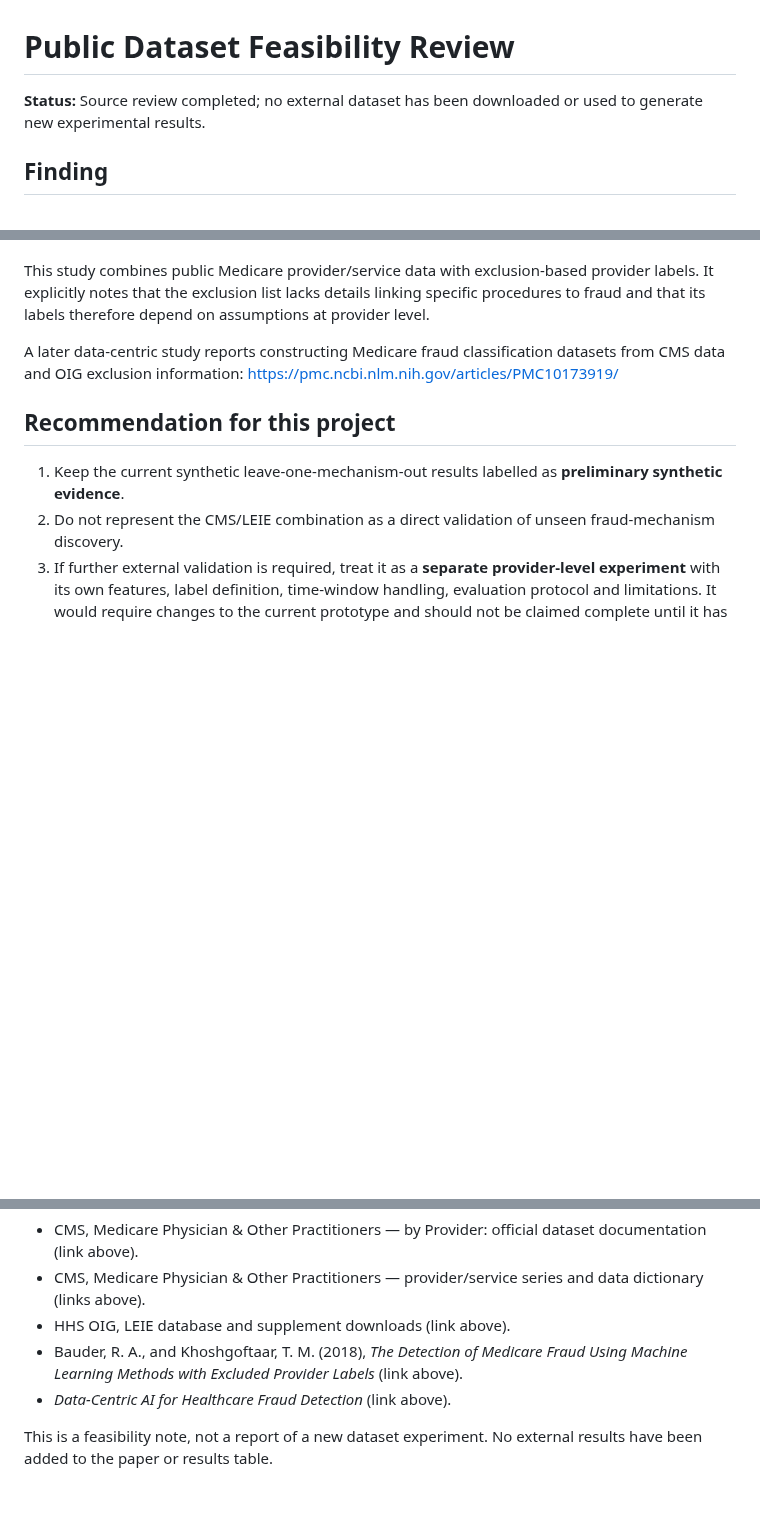
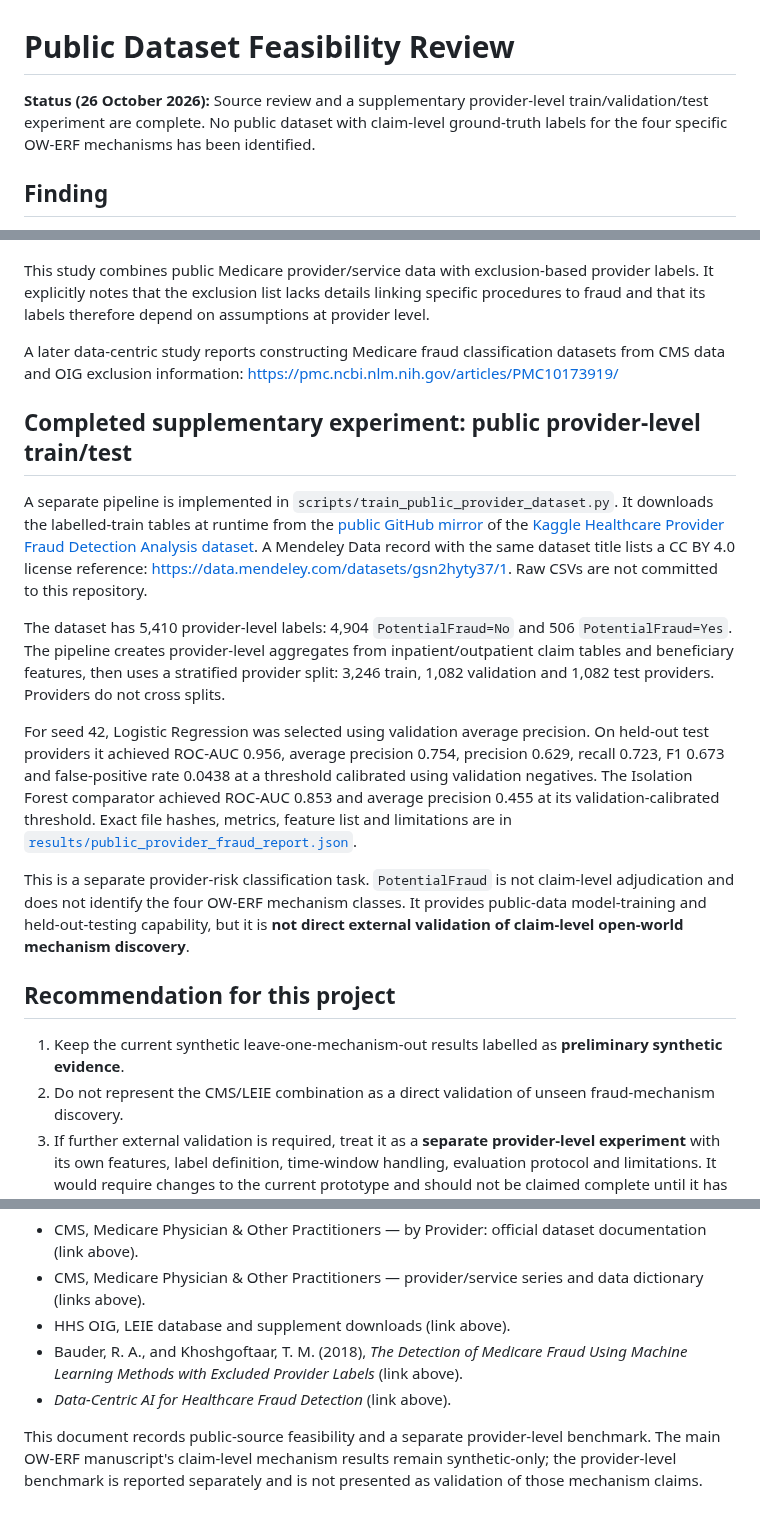
Before and after one commit to ishantpant2121/MUJ-DS-2430010379, a Markdown page: DATASET_REVIEW.md, 3 parts joined by grey strips. Rendered like a GitHub page; blank space fills up the shorter version.

Commit message:
docs: record public provider benchmark results and limitations

```diff
--- a/DATASET_REVIEW.md
+++ b/DATASET_REVIEW.md
@@ -1,6 +1,6 @@
 # Public Dataset Feasibility Review
 
-**Status:** Source review completed; no external dataset has been downloaded or used to generate new experimental results.
+**Status (26 October 2026):** Source review and a supplementary provider-level train/validation/test experiment are complete. No public dataset with claim-level ground-truth labels for the four specific OW-ERF mechanisms has been identified.
 
 ## Finding
 
@@ -48,6 +48,16 @@ This study combines public Medicare provider/service data with exclusion-based p
 
 A later data-centric study reports constructing Medicare fraud classification datasets from CMS data and OIG exclusion information: https://pmc.ncbi.nlm.nih.gov/articles/PMC10173919/
 
+## Completed supplementary experiment: public provider-level train/test
+
+A separate pipeline is implemented in `scripts/train_public_provider_dataset.py`. It downloads the labelled-train tables at runtime from the [public GitHub mirror](https://github.com/reshmanalage/healthcare-provider-fraud-analytics) of the [Kaggle Healthcare Provider Fraud Detection Analysis dataset](https://www.kaggle.com/datasets/rohitrox/healthcare-provider-fraud-detection-analysis). A Mendeley Data record with the same dataset title lists a CC BY 4.0 license reference: https://data.mendeley.com/datasets/gsn2hyty37/1. Raw CSVs are not committed to this repository.
+
+The dataset has 5,410 provider-level labels: 4,904 `PotentialFraud=No` and 506 `PotentialFraud=Yes`. The pipeline creates provider-level aggregates from inpatient/outpatient claim tables and beneficiary features, then uses a stratified provider split: 3,246 train, 1,082 validation and 1,082 test providers. Providers do not cross splits.
+
+For seed 42, Logistic Regression was selected using validation average precision. On held-out test providers it achieved ROC-AUC 0.956, average precision 0.754, precision 0.629, recall 0.723, F1 0.673 and false-positive rate 0.0438 at a threshold calibrated using validation negatives. The Isolation Forest comparator achieved ROC-AUC 0.853 and average precision 0.455 at its validation-calibrated threshold. Exact file hashes, metrics, feature list and limitations are in [`results/public_provider_fraud_report.json`](results/public_provider_fraud_report.json).
+
+This is a separate provider-risk classification task. `PotentialFraud` is not claim-level adjudication and does not identify the four OW-ERF mechanism classes. It provides public-data model-training and held-out-testing capability, but it is **not direct external validation of claim-level open-world mechanism discovery**.
+
 ## Recommendation for this project
 
 1. Keep the current synthetic leave-one-mechanism-out results labelled as **preliminary synthetic evidence**.
@@ -63,4 +73,4 @@ A later data-centric study reports constructing Medicare fraud classification da
 - Bauder, R. A., and Khoshgoftaar, T. M. (2018), *The Detection of Medicare Fraud Using Machine Learning Methods with Excluded Provider Labels* (link above).
 - *Data-Centric AI for Healthcare Fraud Detection* (link above).
 
-This is a feasibility note, not a report of a new dataset experiment. No external results have been added to the paper or results table.
+This document records public-source feasibility and a separate provider-level benchmark. The main OW-ERF manuscript's claim-level mechanism results remain synthetic-only; the provider-level benchmark is reported separately and is not presented as validation of those mechanism claims.
```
+ + +
■ What to do:
Repeat the records above exactly, without pictures.

■ Response for this exercise:
Before and after one commit to ishantpant2121/MUJ-DS-2430010379, a Markdown page: DATASET_REVIEW.md, 3 parts joined by grey strips. Rendered like a GitHub page; blank space fills up the shorter version.

Commit message:
docs: record public provider benchmark results and limitations

```diff
--- a/DATASET_REVIEW.md
+++ b/DATASET_REVIEW.md
@@ -1,6 +1,6 @@
 # Public Dataset Feasibility Review
 
-**Status:** Source review completed; no external dataset has been downloaded or used to generate new experimental results.
+**Status (26 October 2026):** Source review and a supplementary provider-level train/validation/test experiment are complete. No public dataset with claim-level ground-truth labels for the four specific OW-ERF mechanisms has been identified.
 
 ## Finding
 
@@ -48,6 +48,16 @@ This study combines public Medicare provider/service data with exclusion-based p
 
 A later data-centric study reports constructing Medicare fraud classification datasets from CMS data and OIG exclusion information: https://pmc.ncbi.nlm.nih.gov/articles/PMC10173919/
 
+## Completed supplementary experiment: public provider-level train/test
+
+A separate pipeline is implemented in `scripts/train_public_provider_dataset.py`. It downloads the labelled-train tables at runtime from the [public GitHub mirror](https://github.com/reshmanalage/healthcare-provider-fraud-analytics) of the [Kaggle Healthcare Provider Fraud Detection Analysis dataset](https://www.kaggle.com/datasets/rohitrox/healthcare-provider-fraud-detection-analysis). A Mendeley Data record with the same dataset title lists a CC BY 4.0 license reference: https://data.mendeley.com/datasets/gsn2hyty37/1. Raw CSVs are not committed to this repository.
+
+The dataset has 5,410 provider-level labels: 4,904 `PotentialFraud=No` and 506 `PotentialFraud=Yes`. The pipeline creates provider-level aggregates from inpatient/outpatient claim tables and beneficiary features, then uses a stratified provider split: 3,246 train, 1,082 validation and 1,082 test providers. Providers do not cross splits.
+
+For seed 42, Logistic Regression was selected using validation average precision. On held-out test providers it achieved ROC-AUC 0.956, average precision 0.754, precision 0.629, recall 0.723, F1 0.673 and false-positive rate 0.0438 at a threshold calibrated using validation negatives. The Isolation Forest comparator achieved ROC-AUC 0.853 and average precision 0.455 at its validation-calibrated threshold. Exact file hashes, metrics, feature list and limitations are in [`results/public_provider_fraud_report.json`](results/public_provider_fraud_report.json).
+
+This is a separate provider-risk classification task. `PotentialFraud` is not claim-level adjudication and does not identify the four OW-ERF mechanism classes. It provides public-data model-training and held-out-testing capability, but it is **not direct external validation of claim-level open-world mechanism discovery**.
+
 ## Recommendation for this project
 
 1. Keep the current synthetic leave-one-mechanism-out results labelled as **preliminary synthetic evidence**.
@@ -63,4 +73,4 @@ A later data-centric study reports constructing Medicare fraud classification da
 - Bauder, R. A., and Khoshgoftaar, T. M. (2018), *The Detection of Medicare Fraud Using Machine Learning Methods with Excluded Provider Labels* (link above).
 - *Data-Centric AI for Healthcare Fraud Detection* (link above).
 
-This is a feasibility note, not a report of a new dataset experiment. No external results have been added to the paper or results table.
+This document records public-source feasibility and a separate provider-level benchmark. The main OW-ERF manuscript's claim-level mechanism results remain synthetic-only; the provider-level benchmark is reported separately and is not presented as validation of those mechanism claims.
```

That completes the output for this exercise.